• ENTRIES SUPPLIED
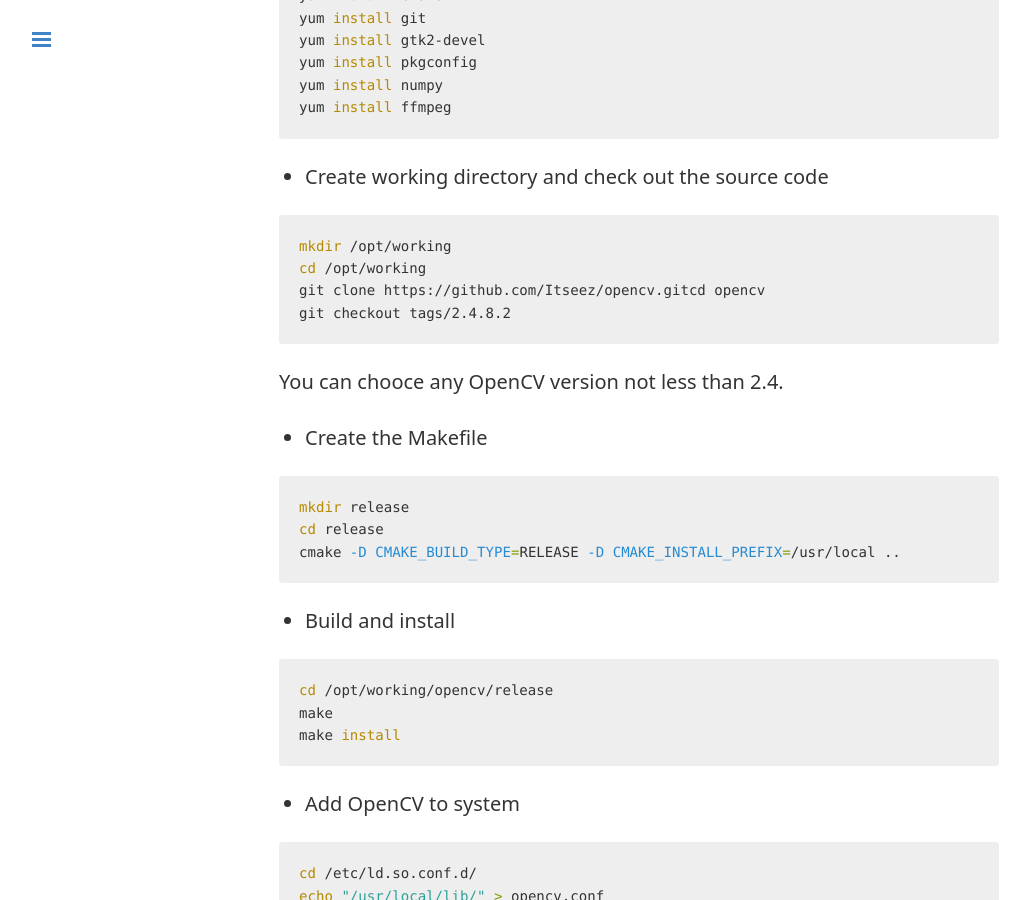
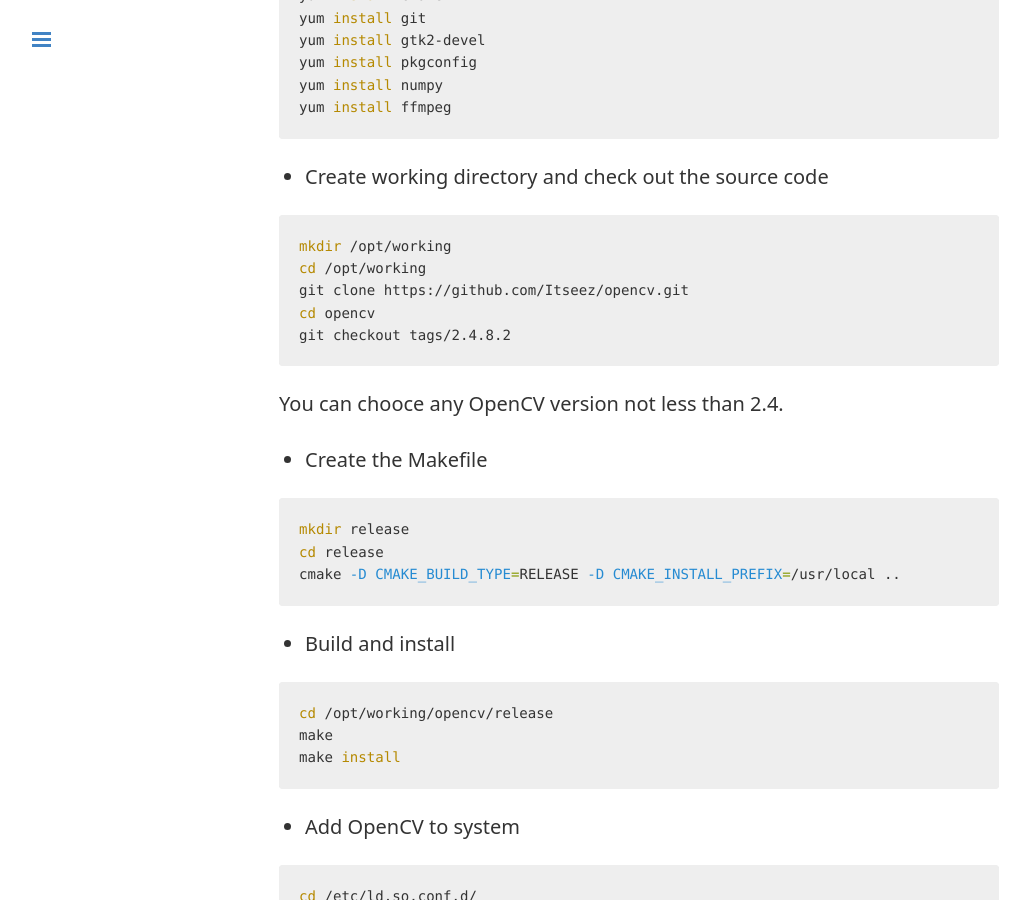
Before and after one commit to zddhub/zddhub.github.io, a Jekyll site: the page built from _posts/2014-10-21-opensse-online-configure-on-centos.md, in a window 1280 px wide and 900 px high, scrolled down 875 px. Shown: the whole window, without its empty margins (1-1031 px from the left). Built offline with Jekyll 4.4.1, drawn with Linux system fonts in a browser that asks for light colours; comment, search, counter and statistics services are not loaded.

Commit message:
Update blog: fix typo error

````diff
--- a/_posts/2014-10-21-opensse-online-configure-on-centos.md
+++ b/_posts/2014-10-21-opensse-online-configure-on-centos.md
@@ -33,7 +33,8 @@ yum install ffmpeg
 ```sh
 mkdir /opt/working
 cd /opt/working
-git clone https://github.com/Itseez/opencv.gitcd opencv
+git clone https://github.com/Itseez/opencv.git
+cd opencv
 git checkout tags/2.4.8.2
 ```
 
````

• YOUR INSTRUCTIONS
Write out, word for word, the line containing "-git clone https://github.com/Itseez/opencv.gitcd" and all the lines after it in the entries above, and nothing more.

• EXERCISE SOLUTION
-git clone https://github.com/Itseez/opencv.gitcd opencv
+git clone https://github.com/Itseez/opencv.git
+cd opencv
 git checkout tags/2.4.8.2
 ```
 
````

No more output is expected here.